assign variable = expression

pop Command

The pop command pops a frame or frames from the stack:


Pop current frame.

pop number

Pop number frames.

pop -f number

Pop frames until specified frame number.

Any calls popped are re-executed upon resumption, which might result in unwanted program changes. pop also calls destructors for objects local to the popped functions.

For more information, see pop Command.

call Command

When you use the call command in dbx, you call a procedure and the procedure performs as specified:

call proc([params]) 

The procedure could modify something in your program. dbx is making the call as if you had written it into your program source.

For more information, see call Command.

print Command

To print the value of the expression(s), type:

print expression, ... 

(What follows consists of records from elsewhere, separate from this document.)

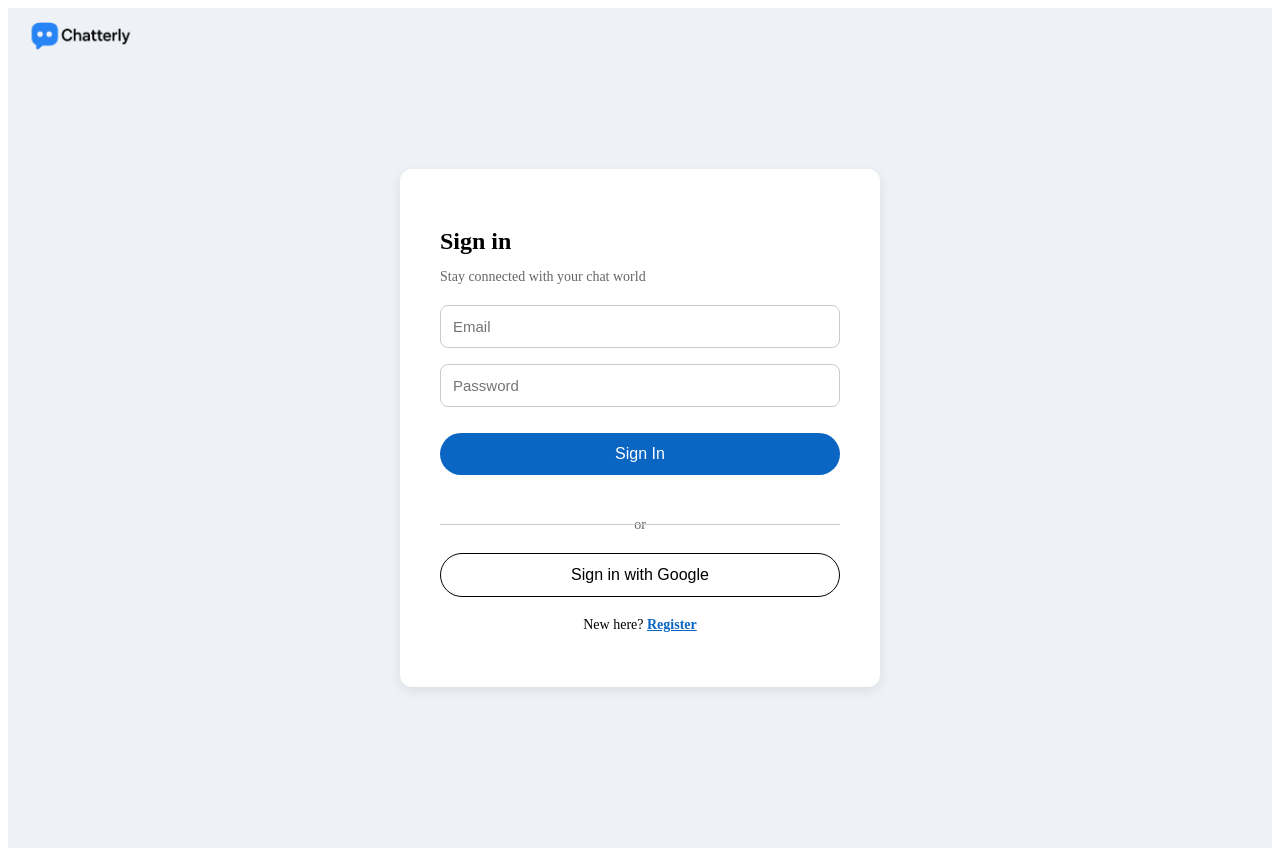
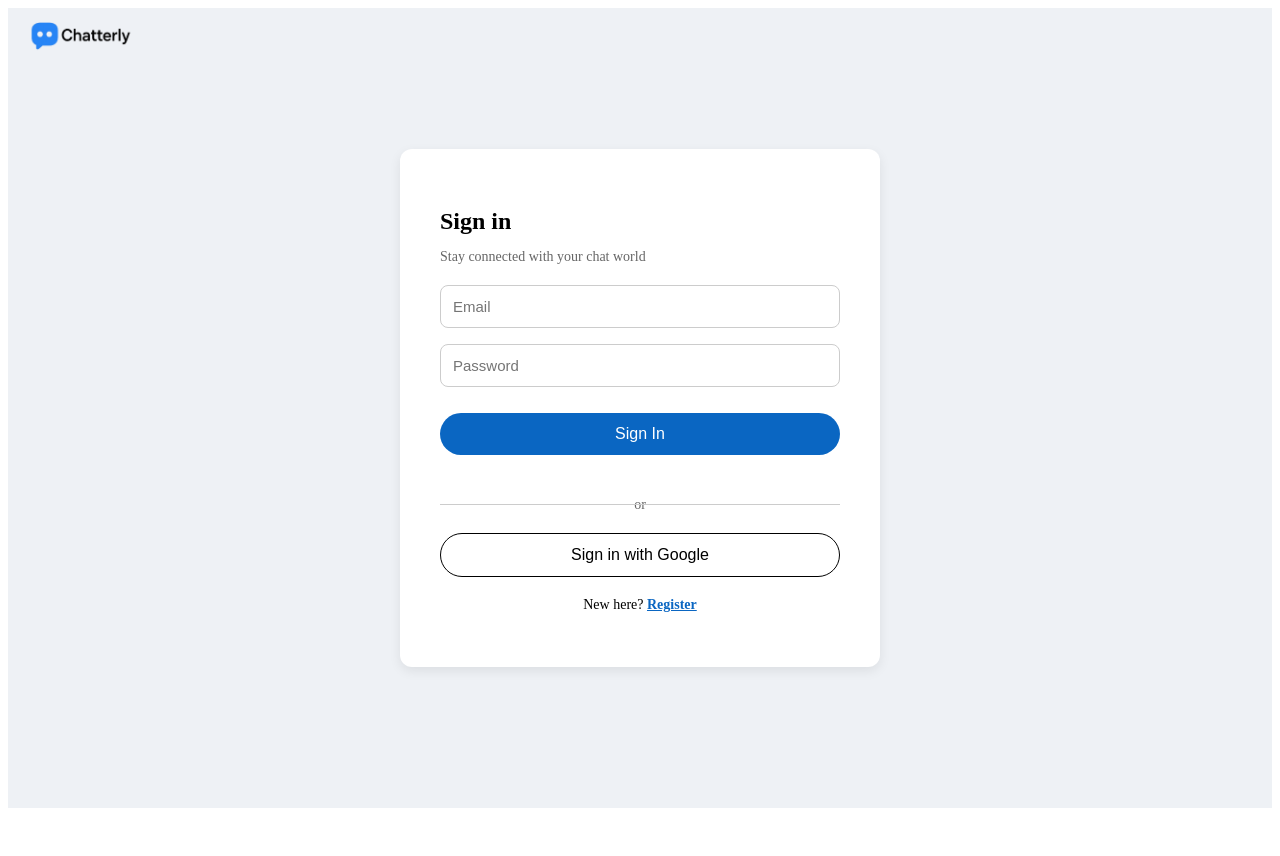
Before and after one commit to ariel54467/Web-Chatroom, a React (Vite) app: page /signin in a window 1280 px wide. After the commit the page ends 816 px from the top, so only its background shows below. Built offline with nearby package versions, Linux system fonts and the light colour scheme.

Commit message:
minor update

```diff
--- a/src/css/Home.css
+++ b/src/css/Home.css
@@ -1,6 +1,6 @@
 .home-split {
   display: flex;
-  height: 100vh;
+  height: 95vh;
   overflow: hidden;
   flex-direction: row;
 }
--- a/src/css/SignIn.css
+++ b/src/css/SignIn.css
@@ -3,7 +3,7 @@
     display: flex;
     justify-content: center;
     align-items: center;
-    height: 100vh;
+    height: 95vh;
     background-color: #eef1f5;
     padding: 20px;
   }
--- a/src/css/SignUp.css
+++ b/src/css/SignUp.css
@@ -2,7 +2,7 @@
     display: flex;
     justify-content: center;
     align-items: center;
-    height: 100vh;
+    height: 95vh;
     background-color: #eef1f5;
     padding: 20px;
   }
```
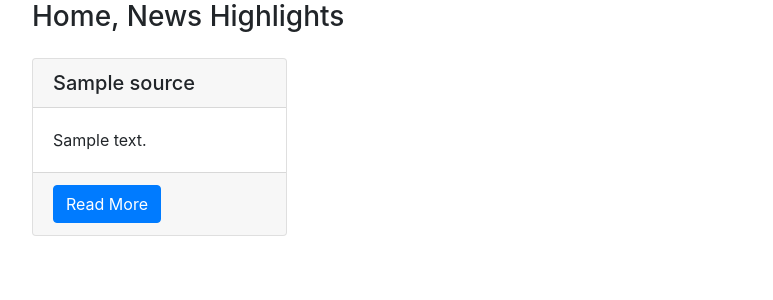
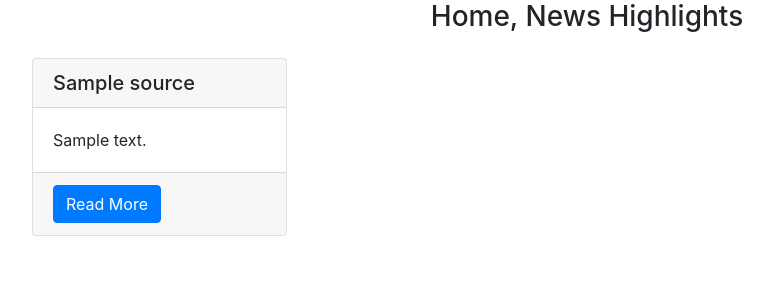
Before and after one commit to RonaldKiprotich/News-API, a Flask app: page / in a window 1280 px wide. Shown: the part 56-356 px from the top of the page, without its empty margins (53-826 px from the left). Run offline with Flask 2, Linux system fonts and the light colour scheme; a database or web service that is not in the repository returns one stand-in record (values such as "Sample title"); data that the repository does not hold is empty; some libraries are stand-ins or nearby versions.

Commit message:
center title

```diff
--- a/app/templates/index.html
+++ b/app/templates/index.html
@@ -2,8 +2,8 @@
 {% import 'macros.html' as macro %}
 
   {% block content %}
-  <div class="container">
-    <h3>{{title}}</h3>
+  <div class="container help">
+    <h3 class="text-center">{{title}}</h3>
     <div class="row">
 
       {{macro.displayNewsList(news)}}
```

If an expression has a function call, the same considerations apply as with the call command. With C++, you should also be careful of unexpected side effects caused by overloaded operators.

For more information, see print Command.

when Command

The when command has a general syntax as follows:

when event-specification [modifier] {command; ... }

When the event occurs, the commands are executed.

When you get to a line or to a procedure, a command is performed. Depending upon which command is issued, this could alter your program state.

For more information, see when Command.

fix Command

You can use the fix command to make immediate changes to your program:


Although it is a very useful tool, the fix command recompiles modified source files and dynamically links the modified functions into the application.

Make sure to check the restrictions for fix and continue. See Chapter 10.

For more information, see fix Command.

cont at Command

The cont at command alters the order in which the program runs. Execution is continued at line line. id is required if the program is multithreaded.

cont at line [ id ]

This could change the outcome of the program.